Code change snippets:
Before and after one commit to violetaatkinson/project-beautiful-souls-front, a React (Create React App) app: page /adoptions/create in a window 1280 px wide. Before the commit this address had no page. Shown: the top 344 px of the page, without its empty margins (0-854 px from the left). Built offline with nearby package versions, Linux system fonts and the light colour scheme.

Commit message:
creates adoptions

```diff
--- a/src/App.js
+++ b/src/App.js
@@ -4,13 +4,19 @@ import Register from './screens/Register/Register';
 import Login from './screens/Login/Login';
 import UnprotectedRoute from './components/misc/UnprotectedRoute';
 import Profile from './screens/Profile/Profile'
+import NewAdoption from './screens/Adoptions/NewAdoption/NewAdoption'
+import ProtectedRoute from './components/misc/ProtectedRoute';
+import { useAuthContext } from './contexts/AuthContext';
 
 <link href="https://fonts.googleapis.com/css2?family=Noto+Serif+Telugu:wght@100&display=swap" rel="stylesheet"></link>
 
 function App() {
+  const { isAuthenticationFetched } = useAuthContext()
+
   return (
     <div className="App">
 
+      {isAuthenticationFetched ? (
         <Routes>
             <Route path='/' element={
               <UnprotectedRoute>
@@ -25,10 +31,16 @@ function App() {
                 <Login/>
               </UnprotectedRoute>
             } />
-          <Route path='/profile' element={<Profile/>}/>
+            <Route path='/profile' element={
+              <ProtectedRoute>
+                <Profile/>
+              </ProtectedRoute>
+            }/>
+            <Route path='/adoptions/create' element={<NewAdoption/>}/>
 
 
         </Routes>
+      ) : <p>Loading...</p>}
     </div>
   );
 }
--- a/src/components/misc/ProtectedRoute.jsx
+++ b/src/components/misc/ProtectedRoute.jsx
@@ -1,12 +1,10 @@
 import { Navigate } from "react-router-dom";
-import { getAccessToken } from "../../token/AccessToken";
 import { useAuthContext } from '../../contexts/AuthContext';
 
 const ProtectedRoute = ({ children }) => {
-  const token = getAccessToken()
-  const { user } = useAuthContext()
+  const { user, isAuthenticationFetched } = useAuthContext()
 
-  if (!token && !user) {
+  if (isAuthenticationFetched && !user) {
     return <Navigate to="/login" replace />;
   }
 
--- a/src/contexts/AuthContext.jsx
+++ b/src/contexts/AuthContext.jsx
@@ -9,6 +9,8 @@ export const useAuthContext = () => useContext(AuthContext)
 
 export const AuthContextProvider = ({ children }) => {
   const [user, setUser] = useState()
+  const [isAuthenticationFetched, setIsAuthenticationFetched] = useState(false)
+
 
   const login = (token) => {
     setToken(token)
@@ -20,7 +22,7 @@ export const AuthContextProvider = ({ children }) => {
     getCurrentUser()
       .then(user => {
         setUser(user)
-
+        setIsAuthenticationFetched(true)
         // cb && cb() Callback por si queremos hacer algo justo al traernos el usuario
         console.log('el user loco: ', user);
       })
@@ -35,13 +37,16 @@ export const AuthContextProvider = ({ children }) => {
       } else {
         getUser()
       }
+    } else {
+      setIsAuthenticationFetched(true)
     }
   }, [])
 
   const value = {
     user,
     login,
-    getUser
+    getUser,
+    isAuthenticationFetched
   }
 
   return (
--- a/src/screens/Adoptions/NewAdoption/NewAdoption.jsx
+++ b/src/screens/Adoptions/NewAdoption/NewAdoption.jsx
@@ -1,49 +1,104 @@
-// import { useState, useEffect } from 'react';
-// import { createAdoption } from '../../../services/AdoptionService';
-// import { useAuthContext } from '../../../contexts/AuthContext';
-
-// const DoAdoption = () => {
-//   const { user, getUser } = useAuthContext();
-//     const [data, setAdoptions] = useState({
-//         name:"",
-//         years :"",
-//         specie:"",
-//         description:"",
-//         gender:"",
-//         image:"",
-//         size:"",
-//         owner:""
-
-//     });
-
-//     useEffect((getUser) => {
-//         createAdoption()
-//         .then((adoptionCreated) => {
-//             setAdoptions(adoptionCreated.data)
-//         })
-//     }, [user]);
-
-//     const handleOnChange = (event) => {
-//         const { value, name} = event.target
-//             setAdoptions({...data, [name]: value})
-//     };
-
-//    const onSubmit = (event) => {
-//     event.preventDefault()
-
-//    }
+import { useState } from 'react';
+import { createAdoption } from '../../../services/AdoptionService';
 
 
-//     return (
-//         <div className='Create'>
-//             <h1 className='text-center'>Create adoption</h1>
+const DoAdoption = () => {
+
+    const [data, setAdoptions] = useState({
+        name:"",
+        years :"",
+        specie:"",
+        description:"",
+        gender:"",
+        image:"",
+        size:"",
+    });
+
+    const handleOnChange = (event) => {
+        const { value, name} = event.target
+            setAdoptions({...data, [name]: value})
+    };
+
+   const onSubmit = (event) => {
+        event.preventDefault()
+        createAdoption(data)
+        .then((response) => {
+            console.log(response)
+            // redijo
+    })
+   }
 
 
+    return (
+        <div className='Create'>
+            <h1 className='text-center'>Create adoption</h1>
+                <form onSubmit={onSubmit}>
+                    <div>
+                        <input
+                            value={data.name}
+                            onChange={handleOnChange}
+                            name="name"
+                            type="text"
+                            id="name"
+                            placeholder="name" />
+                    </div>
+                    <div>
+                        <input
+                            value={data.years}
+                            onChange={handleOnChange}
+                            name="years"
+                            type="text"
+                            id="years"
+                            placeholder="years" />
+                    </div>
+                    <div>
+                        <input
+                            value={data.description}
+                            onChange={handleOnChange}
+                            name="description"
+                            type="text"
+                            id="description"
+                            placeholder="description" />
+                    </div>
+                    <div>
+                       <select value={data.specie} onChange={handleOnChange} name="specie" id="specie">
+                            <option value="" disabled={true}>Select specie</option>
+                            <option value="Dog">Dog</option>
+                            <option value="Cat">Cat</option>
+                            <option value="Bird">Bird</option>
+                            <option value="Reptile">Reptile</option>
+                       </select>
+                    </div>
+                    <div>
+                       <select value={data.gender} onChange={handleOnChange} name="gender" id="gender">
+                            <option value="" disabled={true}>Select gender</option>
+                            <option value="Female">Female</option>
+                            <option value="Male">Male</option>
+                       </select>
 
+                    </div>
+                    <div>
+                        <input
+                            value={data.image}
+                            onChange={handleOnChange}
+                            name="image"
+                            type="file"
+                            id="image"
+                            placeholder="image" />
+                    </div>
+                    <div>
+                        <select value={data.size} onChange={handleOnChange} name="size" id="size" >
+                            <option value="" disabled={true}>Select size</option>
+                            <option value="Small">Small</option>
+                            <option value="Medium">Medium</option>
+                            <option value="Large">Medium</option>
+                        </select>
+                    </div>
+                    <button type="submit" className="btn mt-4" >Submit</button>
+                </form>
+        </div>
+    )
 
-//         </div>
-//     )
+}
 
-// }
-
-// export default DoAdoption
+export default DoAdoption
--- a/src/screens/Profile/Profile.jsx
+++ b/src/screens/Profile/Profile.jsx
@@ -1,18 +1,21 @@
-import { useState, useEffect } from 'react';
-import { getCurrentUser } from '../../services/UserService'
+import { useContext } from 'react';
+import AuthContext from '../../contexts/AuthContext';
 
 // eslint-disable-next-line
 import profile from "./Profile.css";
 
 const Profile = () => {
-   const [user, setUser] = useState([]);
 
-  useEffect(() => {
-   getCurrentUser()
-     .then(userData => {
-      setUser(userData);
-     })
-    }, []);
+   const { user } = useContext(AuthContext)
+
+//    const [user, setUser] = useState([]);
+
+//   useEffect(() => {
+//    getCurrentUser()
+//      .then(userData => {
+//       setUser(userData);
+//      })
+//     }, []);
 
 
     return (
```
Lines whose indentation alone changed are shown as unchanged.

*WORK INSTRUCTIONS*.
Scan the entries and show every line in which the word "getCurrentUser" is found.

*RESPONSE BELOW*.
     getCurrentUser()
-import { getCurrentUser } from '../../services/UserService'
-   getCurrentUser()
+//    getCurrentUser()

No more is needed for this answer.